··· Records to use ···
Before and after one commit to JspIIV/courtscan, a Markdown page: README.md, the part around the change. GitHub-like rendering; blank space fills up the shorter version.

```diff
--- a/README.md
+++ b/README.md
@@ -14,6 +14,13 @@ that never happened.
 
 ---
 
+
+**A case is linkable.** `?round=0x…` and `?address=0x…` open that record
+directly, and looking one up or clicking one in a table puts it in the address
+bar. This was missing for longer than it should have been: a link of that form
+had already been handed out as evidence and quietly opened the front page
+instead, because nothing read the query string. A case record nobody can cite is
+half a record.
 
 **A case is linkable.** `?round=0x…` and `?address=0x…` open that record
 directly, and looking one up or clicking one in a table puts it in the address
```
···
··· Records to use ···
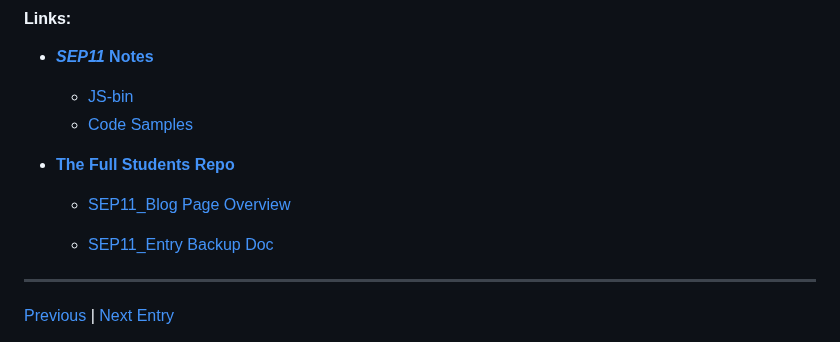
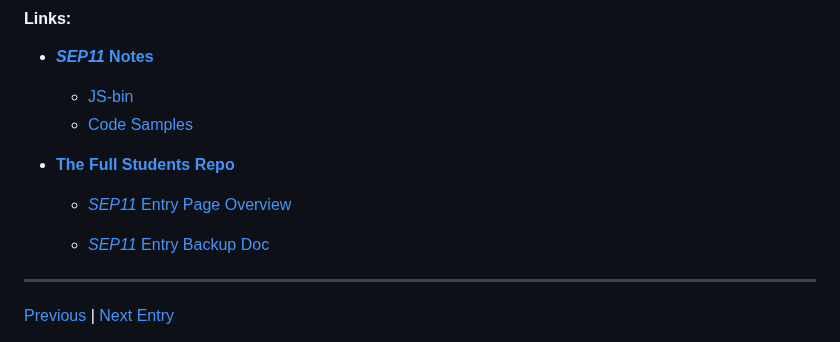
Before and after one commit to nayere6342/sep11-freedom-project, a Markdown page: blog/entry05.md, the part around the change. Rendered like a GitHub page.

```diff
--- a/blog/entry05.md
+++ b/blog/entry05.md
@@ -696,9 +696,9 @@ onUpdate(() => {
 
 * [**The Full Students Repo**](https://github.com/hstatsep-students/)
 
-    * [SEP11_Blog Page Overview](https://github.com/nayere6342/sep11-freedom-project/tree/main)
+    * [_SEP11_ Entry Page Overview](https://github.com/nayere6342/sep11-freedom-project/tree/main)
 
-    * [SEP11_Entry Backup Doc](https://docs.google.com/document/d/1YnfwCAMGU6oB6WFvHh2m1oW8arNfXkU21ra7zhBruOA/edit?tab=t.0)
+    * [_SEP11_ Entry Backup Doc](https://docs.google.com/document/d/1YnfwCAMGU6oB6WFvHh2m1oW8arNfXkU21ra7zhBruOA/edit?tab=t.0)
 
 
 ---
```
···
··· Records to use ···
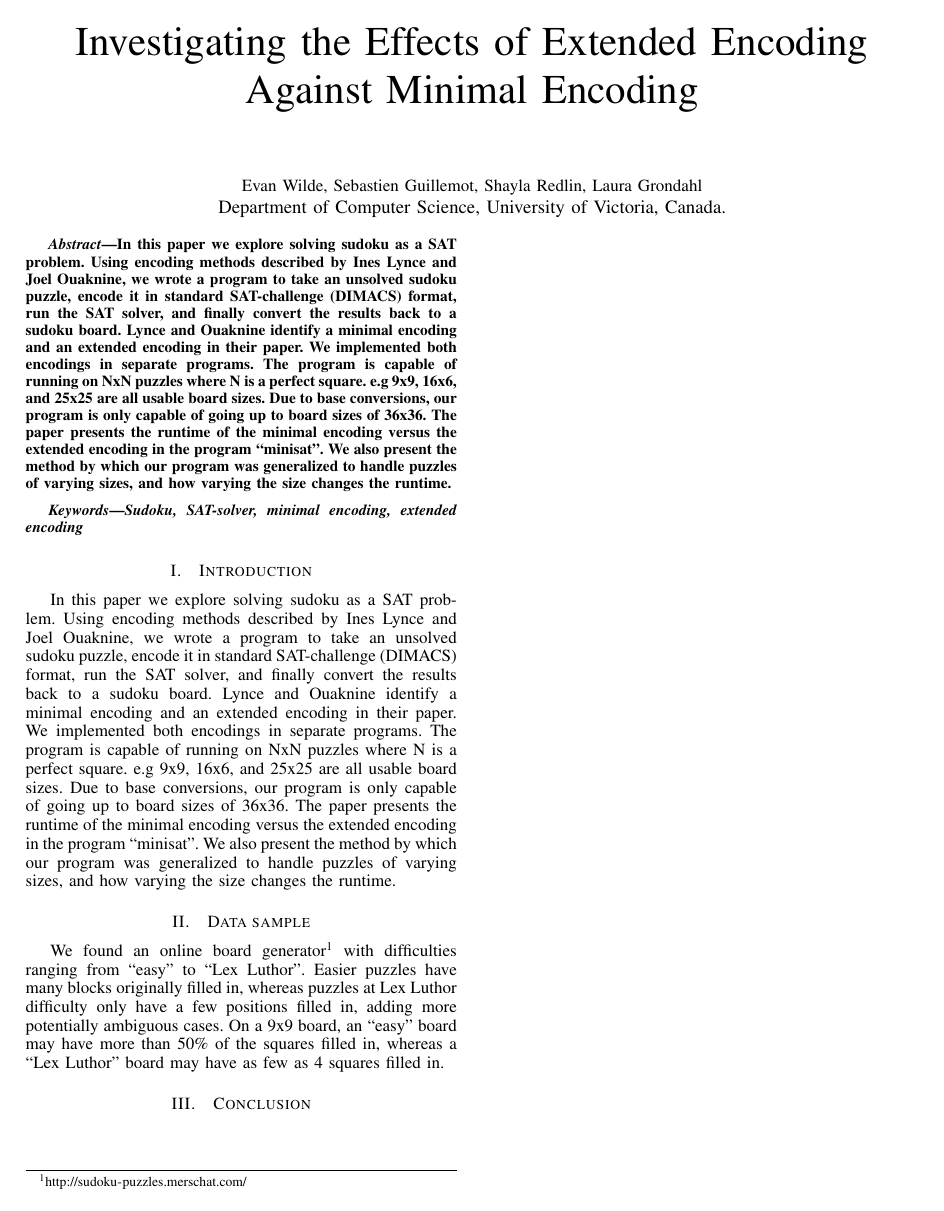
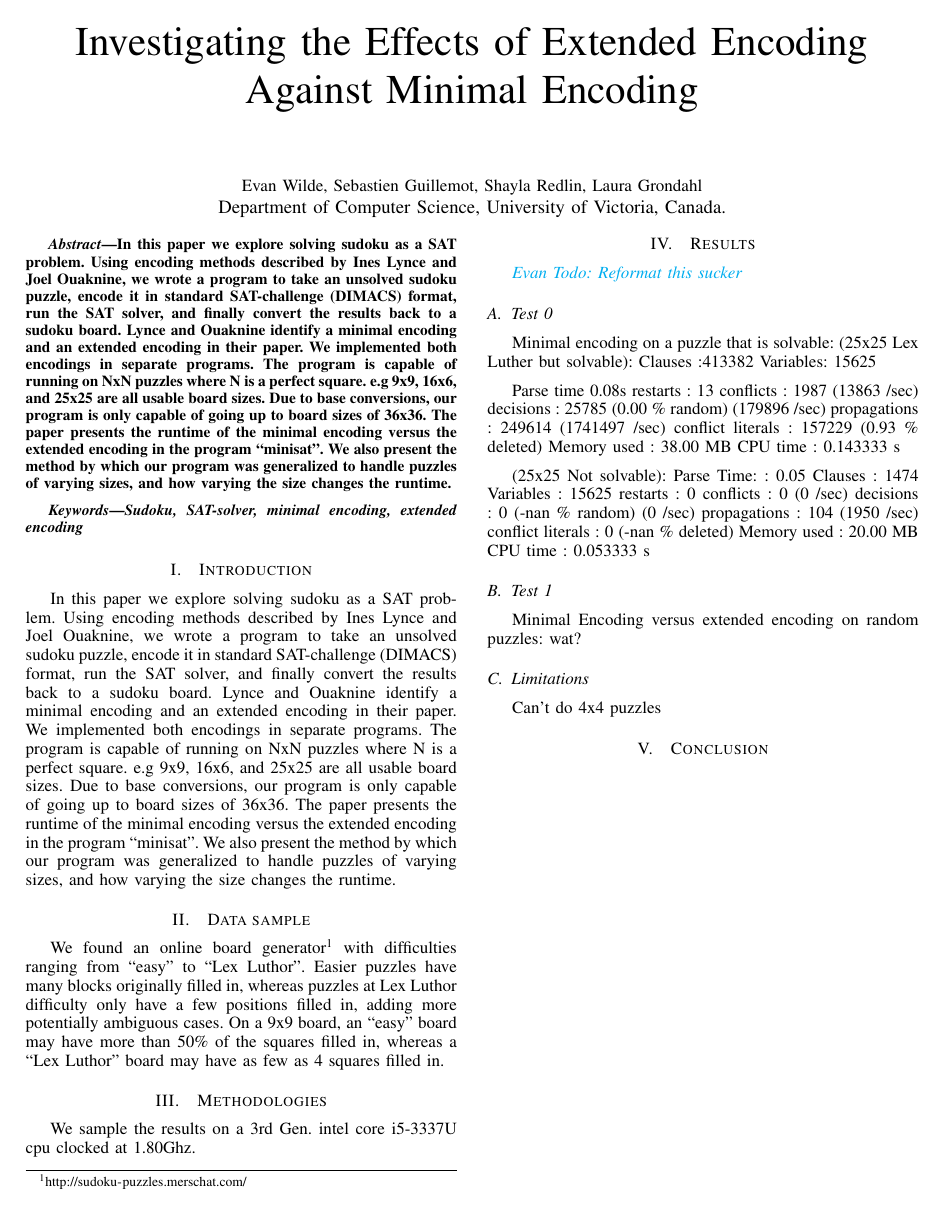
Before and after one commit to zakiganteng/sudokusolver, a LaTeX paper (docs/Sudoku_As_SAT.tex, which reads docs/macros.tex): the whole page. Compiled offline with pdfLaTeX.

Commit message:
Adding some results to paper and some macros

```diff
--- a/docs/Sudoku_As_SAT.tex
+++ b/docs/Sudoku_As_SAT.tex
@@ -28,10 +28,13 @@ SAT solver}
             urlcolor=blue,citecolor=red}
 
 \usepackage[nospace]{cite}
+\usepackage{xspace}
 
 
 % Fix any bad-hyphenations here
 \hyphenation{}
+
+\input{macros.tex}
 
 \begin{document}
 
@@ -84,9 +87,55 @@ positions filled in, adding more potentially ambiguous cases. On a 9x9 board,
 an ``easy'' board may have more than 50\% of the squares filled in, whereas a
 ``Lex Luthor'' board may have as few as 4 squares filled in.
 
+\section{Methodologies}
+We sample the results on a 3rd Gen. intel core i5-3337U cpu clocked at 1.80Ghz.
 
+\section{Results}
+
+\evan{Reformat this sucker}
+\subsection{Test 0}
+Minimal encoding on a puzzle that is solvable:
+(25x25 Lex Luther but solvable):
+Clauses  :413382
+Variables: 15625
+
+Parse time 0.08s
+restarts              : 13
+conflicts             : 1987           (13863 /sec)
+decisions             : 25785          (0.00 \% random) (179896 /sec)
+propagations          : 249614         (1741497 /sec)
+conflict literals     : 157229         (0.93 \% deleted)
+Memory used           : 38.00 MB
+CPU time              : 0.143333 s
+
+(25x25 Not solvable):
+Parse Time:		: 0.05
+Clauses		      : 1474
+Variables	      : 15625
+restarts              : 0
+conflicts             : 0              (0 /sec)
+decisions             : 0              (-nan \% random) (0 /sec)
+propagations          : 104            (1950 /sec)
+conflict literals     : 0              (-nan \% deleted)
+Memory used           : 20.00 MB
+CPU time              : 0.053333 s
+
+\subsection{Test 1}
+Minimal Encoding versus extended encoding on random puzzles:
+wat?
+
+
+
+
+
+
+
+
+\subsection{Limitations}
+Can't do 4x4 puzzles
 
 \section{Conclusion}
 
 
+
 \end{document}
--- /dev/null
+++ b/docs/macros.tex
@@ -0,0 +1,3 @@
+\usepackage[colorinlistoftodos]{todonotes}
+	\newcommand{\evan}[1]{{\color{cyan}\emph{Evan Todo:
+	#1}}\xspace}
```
···
Return all lines of the material that have "Markdown" in them.

• **Output below**
Before and after one commit to JspIIV/courtscan, a Markdown page: README.md, the part around the change. GitHub-like rendering; blank space fills up the shorter version.
Before and after one commit to nayere6342/sep11-freedom-project, a Markdown page: blog/entry05.md, the part around the change. Rendered like a GitHub page.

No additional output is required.